How to complete this task: Could you find each line of the data below that contains the word "package" and copy those lines?

Working data:
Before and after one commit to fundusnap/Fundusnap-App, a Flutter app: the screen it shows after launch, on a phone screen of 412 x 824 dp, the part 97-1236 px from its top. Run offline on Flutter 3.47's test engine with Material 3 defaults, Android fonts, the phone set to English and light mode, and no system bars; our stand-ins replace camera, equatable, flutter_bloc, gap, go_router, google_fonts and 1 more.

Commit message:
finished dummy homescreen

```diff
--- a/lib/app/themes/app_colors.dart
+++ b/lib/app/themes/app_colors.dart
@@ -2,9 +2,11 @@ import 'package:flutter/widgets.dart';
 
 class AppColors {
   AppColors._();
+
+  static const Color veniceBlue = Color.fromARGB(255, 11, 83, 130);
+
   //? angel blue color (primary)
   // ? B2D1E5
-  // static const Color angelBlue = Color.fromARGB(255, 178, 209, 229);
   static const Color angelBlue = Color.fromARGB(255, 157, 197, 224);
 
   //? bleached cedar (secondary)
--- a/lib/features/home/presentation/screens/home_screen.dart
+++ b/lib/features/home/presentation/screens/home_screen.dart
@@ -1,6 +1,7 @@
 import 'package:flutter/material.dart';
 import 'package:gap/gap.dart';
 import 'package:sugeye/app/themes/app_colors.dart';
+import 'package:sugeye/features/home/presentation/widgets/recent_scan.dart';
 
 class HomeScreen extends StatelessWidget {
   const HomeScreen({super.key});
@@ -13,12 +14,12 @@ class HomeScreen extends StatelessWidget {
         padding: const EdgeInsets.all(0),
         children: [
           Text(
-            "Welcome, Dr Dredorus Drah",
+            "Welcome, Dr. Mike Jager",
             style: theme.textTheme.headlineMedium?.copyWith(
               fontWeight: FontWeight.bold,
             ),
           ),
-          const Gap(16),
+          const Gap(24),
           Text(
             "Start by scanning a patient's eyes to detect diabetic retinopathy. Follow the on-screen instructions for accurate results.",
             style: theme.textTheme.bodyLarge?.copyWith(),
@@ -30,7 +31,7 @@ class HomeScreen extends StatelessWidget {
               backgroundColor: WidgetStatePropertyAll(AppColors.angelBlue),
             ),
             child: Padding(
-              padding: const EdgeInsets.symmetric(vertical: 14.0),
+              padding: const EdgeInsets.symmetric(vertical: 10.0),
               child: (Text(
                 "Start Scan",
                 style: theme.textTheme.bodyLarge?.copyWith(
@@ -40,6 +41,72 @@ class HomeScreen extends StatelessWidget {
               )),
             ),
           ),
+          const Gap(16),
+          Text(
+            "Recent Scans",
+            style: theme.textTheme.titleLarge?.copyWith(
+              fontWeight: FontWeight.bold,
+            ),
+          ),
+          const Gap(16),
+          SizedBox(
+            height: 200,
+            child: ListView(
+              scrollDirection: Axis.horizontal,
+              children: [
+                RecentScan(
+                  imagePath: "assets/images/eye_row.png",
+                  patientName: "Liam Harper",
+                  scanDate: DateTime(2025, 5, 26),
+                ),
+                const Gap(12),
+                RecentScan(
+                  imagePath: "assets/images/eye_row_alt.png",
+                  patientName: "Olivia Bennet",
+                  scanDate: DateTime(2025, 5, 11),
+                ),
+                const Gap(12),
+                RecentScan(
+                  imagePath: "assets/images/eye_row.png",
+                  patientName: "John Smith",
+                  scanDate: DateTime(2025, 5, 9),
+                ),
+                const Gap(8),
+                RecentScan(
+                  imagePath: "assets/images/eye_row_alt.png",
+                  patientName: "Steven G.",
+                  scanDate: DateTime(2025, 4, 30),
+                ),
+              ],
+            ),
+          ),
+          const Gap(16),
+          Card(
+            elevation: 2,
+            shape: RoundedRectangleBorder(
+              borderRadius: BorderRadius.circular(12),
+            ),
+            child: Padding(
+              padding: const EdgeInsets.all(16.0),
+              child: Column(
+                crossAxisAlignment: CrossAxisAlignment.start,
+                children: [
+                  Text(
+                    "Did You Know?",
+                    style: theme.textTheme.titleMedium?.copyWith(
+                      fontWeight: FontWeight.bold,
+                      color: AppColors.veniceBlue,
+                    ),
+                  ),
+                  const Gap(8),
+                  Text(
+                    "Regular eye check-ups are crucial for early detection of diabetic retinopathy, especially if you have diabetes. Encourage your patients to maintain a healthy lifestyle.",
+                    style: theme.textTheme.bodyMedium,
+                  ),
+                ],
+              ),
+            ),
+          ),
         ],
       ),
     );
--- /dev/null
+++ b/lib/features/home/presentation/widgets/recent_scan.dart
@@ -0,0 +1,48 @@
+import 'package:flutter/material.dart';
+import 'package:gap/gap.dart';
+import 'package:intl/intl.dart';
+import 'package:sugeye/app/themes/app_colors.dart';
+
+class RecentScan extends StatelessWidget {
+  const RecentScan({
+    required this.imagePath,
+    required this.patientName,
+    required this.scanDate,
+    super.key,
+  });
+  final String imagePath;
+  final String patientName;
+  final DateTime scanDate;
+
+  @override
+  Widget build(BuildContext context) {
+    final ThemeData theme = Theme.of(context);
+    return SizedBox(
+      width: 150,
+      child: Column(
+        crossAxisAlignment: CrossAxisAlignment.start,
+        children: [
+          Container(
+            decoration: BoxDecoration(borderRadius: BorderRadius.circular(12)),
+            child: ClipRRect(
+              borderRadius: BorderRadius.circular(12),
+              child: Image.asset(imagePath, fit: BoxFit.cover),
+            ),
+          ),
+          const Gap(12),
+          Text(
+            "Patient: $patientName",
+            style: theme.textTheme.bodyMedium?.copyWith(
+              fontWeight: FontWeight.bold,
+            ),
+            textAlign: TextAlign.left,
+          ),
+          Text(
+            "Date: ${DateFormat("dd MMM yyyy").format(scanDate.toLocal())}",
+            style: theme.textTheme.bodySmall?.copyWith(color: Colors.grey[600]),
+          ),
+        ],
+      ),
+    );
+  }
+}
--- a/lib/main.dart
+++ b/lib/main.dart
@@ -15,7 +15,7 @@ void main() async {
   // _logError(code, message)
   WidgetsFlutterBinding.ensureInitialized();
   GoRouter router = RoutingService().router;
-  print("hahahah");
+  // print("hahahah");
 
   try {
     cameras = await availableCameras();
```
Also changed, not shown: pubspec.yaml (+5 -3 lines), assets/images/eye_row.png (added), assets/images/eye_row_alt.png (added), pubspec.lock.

Your response:
@@ -2,9 +2,11 @@ import 'package:flutter/widgets.dart';
 import 'package:flutter/material.dart';
 import 'package:gap/gap.dart';
 import 'package:sugeye/app/themes/app_colors.dart';
+import 'package:sugeye/features/home/presentation/widgets/recent_scan.dart';
+import 'package:flutter/material.dart';
+import 'package:gap/gap.dart';
+import 'package:intl/intl.dart';
+import 'package:sugeye/app/themes/app_colors.dart';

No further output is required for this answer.